■ Your task: Check every line of the entries for "notebook", and copy the lines that hold it.

Items from a data source:
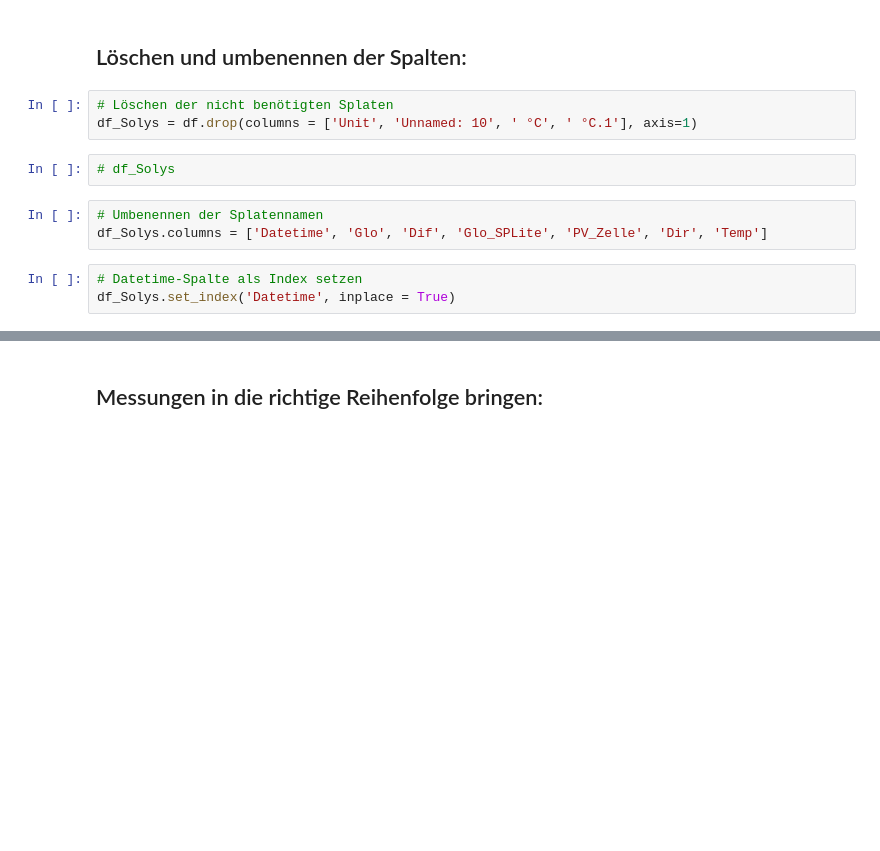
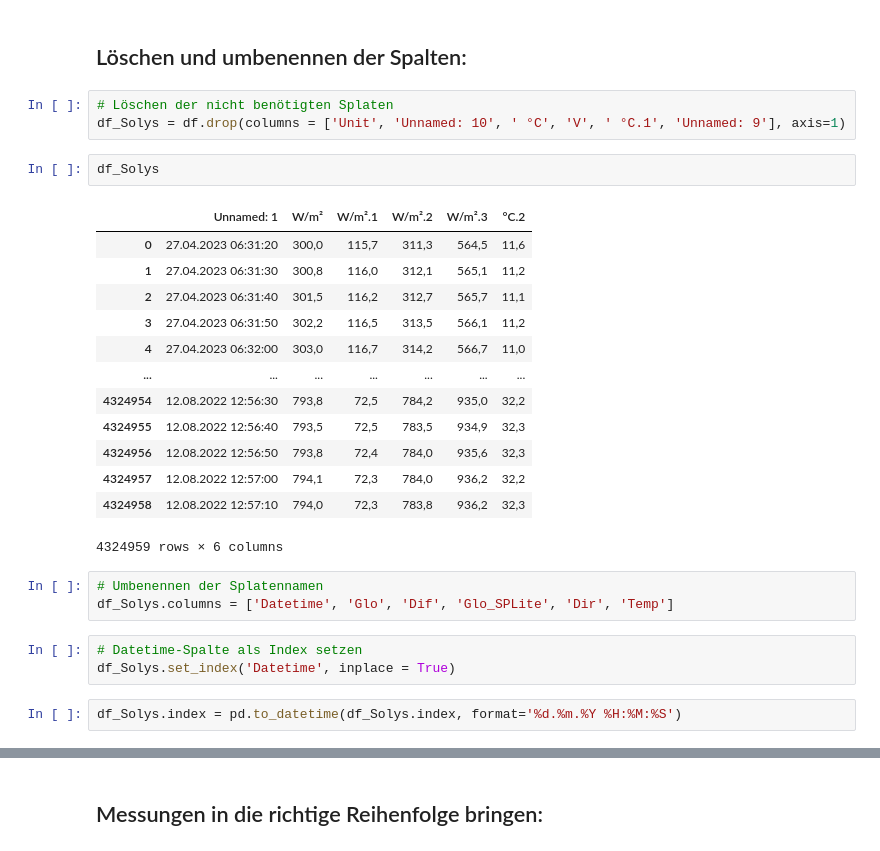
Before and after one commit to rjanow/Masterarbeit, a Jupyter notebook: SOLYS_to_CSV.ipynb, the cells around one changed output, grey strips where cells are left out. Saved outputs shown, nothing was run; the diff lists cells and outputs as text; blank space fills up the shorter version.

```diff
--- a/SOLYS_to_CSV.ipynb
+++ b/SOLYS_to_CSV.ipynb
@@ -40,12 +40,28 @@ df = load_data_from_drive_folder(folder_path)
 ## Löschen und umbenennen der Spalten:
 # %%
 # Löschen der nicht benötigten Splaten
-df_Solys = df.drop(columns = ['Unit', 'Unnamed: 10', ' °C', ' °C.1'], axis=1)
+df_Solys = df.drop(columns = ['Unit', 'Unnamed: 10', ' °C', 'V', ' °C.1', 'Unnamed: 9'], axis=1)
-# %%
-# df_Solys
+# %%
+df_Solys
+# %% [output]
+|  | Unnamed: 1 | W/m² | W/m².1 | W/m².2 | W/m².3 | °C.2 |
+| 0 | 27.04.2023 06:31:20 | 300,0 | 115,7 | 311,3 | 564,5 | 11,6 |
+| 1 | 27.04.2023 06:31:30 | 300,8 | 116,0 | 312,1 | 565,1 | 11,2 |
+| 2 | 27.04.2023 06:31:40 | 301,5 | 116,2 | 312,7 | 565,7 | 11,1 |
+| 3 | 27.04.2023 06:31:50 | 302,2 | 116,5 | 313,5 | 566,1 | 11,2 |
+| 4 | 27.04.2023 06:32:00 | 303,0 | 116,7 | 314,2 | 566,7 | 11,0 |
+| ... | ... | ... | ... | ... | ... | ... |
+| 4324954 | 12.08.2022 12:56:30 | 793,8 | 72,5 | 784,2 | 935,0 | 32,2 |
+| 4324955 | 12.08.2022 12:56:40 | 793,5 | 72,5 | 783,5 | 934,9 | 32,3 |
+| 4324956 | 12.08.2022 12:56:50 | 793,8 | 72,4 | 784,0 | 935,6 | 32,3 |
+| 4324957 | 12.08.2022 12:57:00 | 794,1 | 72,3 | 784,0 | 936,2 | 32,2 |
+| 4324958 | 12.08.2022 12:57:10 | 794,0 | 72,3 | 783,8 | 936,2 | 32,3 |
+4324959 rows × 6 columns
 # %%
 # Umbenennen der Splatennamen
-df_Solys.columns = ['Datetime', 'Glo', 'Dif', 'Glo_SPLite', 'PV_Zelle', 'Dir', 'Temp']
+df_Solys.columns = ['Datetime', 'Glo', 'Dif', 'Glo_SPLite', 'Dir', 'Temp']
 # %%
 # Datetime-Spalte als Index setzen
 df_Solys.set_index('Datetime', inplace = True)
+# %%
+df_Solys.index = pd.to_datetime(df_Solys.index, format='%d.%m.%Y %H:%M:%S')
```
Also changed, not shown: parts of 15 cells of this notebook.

■ Task output:
Before and after one commit to rjanow/Masterarbeit, a Jupyter notebook: SOLYS_to_CSV.ipynb, the cells around one changed output, grey strips where cells are left out. Saved outputs shown, nothing was run; the diff lists cells and outputs as text; blank space fills up the shorter version.
Also changed, not shown: parts of 15 cells of this notebook.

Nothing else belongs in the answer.